### EXERCISE INSTRUCTIONS
Each line containing the string "TaskContext" should be copied out of the entries.
*** DATA FOR REVIEW ***
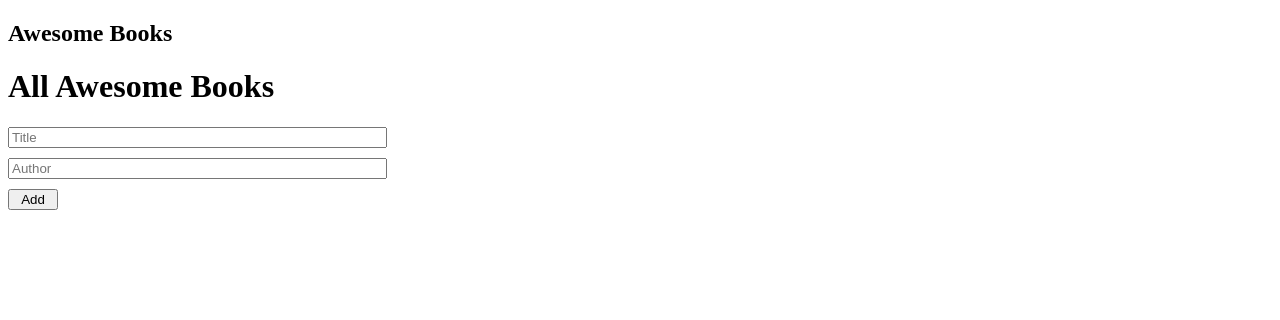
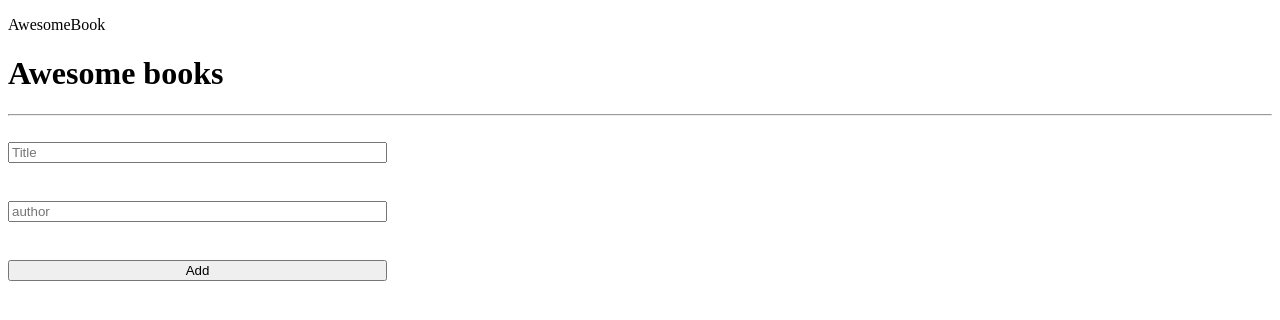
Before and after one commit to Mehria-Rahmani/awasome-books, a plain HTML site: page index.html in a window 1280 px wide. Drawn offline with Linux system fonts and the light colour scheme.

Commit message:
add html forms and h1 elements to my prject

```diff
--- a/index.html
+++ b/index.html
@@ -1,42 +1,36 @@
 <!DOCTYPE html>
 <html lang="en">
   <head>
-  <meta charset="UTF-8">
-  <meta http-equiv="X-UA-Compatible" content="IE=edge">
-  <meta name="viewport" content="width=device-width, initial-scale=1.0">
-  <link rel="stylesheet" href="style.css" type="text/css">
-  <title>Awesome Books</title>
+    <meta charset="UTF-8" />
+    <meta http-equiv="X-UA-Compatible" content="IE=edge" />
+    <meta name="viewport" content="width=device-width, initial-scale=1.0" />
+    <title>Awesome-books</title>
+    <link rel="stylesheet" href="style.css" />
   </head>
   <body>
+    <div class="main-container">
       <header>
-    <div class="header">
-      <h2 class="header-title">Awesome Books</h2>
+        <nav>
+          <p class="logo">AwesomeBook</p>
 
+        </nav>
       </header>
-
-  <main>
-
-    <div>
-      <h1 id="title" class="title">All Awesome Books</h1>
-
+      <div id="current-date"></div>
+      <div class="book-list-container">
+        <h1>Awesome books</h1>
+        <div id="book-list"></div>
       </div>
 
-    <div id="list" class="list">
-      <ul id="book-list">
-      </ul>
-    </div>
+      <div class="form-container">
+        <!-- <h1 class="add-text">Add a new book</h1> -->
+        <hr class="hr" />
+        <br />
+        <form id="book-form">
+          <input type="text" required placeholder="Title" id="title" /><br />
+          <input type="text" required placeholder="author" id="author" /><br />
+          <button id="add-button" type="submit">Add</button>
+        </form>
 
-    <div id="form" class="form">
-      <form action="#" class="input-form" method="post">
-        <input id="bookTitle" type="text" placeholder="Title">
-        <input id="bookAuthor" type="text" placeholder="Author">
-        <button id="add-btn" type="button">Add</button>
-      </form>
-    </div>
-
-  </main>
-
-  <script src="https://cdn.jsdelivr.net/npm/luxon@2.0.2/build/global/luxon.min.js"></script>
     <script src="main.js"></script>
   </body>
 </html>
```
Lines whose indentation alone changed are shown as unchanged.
*** End of DATA FOR REVIEW ***
*** DATA FOR REVIEW ***
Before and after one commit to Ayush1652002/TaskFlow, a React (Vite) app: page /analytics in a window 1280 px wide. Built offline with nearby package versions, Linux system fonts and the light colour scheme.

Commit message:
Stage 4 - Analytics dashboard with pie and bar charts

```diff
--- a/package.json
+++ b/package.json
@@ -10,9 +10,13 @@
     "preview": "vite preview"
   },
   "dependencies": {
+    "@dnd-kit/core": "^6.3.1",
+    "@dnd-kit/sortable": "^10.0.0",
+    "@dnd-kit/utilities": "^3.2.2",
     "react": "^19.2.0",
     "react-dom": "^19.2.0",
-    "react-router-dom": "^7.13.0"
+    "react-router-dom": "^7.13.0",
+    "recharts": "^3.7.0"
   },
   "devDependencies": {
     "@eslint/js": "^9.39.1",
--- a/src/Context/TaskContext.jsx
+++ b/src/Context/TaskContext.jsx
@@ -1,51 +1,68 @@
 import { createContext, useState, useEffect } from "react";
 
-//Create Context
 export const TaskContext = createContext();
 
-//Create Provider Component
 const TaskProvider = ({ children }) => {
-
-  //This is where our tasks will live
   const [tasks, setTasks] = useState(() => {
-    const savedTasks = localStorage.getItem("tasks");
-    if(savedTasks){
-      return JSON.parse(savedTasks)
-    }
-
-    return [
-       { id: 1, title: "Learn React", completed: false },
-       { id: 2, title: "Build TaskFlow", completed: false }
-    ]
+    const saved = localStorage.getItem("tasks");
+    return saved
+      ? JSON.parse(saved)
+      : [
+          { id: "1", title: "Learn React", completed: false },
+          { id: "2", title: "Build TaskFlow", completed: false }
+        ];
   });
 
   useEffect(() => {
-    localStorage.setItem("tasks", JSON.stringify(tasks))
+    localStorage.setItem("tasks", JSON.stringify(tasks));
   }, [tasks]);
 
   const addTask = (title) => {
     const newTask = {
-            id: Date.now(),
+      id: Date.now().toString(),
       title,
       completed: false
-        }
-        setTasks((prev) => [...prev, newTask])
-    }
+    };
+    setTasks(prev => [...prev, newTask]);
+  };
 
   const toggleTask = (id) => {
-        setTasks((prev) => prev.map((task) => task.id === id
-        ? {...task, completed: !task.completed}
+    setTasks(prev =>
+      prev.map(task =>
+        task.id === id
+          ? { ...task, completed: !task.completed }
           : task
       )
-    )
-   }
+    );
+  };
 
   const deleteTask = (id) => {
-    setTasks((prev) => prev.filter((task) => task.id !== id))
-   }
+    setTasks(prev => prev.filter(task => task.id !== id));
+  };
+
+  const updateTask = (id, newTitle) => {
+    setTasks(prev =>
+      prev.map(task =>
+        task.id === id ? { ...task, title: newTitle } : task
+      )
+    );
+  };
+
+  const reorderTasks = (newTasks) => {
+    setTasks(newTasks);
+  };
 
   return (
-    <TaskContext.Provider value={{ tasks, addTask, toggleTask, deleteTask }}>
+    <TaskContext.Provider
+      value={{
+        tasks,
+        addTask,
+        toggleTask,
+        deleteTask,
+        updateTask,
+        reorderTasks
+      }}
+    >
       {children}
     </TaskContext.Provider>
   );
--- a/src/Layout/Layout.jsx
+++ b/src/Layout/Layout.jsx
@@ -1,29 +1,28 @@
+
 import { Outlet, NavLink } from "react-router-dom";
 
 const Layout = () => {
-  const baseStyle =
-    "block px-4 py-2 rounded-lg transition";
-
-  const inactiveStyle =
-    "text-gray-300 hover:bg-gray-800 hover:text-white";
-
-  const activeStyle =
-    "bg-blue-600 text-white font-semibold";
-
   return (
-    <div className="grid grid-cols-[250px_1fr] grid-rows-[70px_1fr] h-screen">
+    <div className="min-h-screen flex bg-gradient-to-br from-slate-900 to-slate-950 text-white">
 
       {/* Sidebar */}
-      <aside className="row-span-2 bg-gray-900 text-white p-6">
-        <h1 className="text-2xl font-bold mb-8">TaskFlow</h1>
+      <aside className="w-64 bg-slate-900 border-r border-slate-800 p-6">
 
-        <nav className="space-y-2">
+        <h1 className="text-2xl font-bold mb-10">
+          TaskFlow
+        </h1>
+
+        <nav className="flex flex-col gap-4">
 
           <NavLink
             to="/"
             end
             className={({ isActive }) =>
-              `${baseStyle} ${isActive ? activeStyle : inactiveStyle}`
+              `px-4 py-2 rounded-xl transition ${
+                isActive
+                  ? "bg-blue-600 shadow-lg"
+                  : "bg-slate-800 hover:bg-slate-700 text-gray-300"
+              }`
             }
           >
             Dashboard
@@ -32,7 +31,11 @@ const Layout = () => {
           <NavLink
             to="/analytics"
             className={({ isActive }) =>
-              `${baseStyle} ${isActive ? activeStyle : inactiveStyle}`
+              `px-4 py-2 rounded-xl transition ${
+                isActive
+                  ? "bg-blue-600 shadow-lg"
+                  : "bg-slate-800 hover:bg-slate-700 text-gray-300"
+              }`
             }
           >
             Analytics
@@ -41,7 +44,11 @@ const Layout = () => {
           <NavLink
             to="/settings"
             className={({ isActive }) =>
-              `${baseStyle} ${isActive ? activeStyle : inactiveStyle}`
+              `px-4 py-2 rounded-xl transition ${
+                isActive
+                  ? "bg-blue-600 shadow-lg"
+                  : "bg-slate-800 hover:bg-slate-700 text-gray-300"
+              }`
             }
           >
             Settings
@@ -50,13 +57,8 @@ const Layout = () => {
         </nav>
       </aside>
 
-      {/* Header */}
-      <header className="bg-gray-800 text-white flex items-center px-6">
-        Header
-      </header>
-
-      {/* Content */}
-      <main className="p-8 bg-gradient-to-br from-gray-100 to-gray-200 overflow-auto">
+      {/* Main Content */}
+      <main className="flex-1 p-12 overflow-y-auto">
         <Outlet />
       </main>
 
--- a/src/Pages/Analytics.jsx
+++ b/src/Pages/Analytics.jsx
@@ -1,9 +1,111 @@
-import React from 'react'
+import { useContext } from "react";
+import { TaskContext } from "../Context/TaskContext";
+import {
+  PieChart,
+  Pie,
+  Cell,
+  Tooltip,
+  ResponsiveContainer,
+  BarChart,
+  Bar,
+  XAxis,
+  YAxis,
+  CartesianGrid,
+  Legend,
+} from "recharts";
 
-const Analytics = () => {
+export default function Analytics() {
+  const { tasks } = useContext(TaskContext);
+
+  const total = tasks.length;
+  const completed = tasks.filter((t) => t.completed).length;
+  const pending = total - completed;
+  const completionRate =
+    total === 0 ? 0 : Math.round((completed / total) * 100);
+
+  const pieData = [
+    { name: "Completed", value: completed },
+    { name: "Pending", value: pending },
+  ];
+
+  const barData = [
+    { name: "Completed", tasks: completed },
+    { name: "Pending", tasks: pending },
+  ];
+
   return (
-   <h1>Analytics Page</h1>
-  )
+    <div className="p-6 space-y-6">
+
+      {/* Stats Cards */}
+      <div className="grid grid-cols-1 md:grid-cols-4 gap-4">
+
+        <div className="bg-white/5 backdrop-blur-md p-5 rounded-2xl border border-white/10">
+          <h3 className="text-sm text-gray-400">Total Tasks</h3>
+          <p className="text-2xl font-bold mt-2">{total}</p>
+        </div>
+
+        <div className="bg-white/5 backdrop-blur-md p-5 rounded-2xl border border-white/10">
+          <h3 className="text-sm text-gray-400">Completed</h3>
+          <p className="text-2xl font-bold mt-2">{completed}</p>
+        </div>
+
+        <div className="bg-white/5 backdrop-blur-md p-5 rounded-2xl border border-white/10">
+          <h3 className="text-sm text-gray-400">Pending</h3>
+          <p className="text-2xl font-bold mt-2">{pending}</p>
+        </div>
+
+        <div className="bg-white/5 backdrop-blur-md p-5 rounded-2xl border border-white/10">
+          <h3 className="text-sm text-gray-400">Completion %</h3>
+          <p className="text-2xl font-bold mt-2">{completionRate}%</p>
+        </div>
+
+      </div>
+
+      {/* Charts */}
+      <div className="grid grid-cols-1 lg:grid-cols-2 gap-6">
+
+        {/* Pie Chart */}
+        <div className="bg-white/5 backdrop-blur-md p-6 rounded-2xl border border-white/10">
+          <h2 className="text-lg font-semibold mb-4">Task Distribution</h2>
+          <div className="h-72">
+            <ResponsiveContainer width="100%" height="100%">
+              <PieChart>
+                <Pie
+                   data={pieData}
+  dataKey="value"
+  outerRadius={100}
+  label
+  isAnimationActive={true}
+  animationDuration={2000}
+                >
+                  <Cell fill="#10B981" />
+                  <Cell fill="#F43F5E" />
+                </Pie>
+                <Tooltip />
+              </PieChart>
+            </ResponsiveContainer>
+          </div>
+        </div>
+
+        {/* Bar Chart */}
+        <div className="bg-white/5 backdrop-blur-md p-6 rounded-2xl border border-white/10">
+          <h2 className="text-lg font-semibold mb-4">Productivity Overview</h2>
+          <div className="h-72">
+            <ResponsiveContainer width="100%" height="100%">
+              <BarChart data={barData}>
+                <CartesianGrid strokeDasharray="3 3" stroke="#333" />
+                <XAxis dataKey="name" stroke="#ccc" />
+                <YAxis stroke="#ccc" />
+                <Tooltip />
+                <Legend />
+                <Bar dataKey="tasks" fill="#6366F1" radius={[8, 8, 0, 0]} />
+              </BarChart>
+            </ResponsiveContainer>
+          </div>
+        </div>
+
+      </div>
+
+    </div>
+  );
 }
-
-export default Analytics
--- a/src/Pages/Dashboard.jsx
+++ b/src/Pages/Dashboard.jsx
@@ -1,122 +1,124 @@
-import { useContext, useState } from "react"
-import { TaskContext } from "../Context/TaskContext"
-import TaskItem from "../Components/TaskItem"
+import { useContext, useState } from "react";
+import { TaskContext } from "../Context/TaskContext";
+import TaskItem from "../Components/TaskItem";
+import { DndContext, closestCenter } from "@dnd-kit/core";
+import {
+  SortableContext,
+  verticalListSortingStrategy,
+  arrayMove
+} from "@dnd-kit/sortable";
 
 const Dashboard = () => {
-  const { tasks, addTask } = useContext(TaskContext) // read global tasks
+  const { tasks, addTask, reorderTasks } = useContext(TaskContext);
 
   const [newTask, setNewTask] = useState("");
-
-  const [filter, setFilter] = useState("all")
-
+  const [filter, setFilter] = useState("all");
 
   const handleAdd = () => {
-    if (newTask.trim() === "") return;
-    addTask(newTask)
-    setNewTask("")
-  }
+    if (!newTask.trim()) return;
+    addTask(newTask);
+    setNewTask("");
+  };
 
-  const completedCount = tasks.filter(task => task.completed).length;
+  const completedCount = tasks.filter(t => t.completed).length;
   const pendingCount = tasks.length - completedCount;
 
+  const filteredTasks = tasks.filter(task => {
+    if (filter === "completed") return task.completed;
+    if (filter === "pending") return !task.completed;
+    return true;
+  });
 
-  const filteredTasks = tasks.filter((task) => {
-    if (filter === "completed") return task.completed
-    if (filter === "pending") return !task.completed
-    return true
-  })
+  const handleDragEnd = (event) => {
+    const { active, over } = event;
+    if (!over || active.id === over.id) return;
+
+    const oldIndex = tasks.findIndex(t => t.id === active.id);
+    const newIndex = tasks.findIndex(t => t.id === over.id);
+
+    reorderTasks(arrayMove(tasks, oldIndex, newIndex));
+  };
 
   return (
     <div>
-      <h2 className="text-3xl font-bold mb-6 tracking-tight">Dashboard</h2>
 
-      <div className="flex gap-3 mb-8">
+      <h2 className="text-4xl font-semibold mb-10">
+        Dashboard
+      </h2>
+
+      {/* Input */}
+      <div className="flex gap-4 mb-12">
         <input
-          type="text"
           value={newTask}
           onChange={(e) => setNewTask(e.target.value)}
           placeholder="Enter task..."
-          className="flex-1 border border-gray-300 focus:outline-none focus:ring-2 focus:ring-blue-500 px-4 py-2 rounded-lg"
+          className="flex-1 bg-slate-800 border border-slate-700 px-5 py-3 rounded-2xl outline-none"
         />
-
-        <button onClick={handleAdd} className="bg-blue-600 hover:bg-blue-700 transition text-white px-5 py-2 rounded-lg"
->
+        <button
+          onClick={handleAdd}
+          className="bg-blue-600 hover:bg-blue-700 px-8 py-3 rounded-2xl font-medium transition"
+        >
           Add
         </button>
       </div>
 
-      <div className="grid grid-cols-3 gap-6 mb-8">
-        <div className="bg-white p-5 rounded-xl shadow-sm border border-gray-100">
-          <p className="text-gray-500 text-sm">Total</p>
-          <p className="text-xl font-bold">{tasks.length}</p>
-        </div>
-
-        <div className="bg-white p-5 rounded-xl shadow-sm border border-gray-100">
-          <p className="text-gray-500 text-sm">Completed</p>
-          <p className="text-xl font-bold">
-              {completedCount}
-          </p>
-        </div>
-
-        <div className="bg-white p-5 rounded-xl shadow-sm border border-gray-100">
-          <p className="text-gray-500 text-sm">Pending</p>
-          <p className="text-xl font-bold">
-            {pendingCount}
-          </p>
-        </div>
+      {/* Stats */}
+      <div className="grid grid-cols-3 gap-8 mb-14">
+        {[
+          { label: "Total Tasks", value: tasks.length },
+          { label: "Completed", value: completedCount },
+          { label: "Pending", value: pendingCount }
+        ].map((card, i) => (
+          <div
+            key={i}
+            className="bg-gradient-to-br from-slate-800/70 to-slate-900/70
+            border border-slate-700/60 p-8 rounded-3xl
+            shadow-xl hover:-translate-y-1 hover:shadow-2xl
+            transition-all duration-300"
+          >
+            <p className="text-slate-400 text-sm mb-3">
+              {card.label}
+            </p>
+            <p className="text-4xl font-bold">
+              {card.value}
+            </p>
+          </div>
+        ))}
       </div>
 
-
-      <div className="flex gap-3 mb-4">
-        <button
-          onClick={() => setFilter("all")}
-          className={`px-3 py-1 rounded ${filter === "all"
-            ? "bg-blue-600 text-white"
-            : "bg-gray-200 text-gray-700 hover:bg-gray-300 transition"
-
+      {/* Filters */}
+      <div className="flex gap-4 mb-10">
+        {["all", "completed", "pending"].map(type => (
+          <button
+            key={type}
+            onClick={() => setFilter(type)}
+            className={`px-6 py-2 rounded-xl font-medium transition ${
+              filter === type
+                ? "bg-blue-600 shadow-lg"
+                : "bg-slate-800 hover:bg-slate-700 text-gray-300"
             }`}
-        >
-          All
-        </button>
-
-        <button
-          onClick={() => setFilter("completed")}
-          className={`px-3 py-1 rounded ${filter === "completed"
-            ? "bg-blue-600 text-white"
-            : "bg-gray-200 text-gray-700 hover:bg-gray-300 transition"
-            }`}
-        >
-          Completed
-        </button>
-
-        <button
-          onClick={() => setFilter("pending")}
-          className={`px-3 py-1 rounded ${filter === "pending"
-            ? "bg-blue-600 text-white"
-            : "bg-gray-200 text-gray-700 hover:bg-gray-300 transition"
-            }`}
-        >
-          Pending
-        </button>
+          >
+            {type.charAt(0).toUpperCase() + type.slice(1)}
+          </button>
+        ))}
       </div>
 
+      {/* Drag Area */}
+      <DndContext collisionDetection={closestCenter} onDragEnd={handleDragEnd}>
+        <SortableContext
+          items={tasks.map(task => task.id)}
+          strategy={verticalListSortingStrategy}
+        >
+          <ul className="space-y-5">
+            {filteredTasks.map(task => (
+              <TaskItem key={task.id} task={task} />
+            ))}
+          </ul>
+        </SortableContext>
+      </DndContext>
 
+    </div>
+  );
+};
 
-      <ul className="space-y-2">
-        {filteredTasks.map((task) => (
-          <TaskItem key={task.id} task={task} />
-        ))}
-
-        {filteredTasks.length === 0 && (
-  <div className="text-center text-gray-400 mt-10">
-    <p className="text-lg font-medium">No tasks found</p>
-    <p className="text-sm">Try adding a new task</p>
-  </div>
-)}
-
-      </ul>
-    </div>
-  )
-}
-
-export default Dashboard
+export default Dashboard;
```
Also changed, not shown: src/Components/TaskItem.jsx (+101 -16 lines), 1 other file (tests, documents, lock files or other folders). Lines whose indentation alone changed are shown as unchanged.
*** End of DATA FOR REVIEW ***
### EXERCISE RESPONSE
--- a/src/Context/TaskContext.jsx
+++ b/src/Context/TaskContext.jsx
 export const TaskContext = createContext();
-    <TaskContext.Provider value={{ tasks, addTask, toggleTask, deleteTask }}>
+    <TaskContext.Provider
     </TaskContext.Provider>
+import { TaskContext } from "../Context/TaskContext";
+  const { tasks } = useContext(TaskContext);
-import { TaskContext } from "../Context/TaskContext"
+import { TaskContext } from "../Context/TaskContext";
-  const { tasks, addTask } = useContext(TaskContext) // read global tasks
+  const { tasks, addTask, reorderTasks } = useContext(TaskContext);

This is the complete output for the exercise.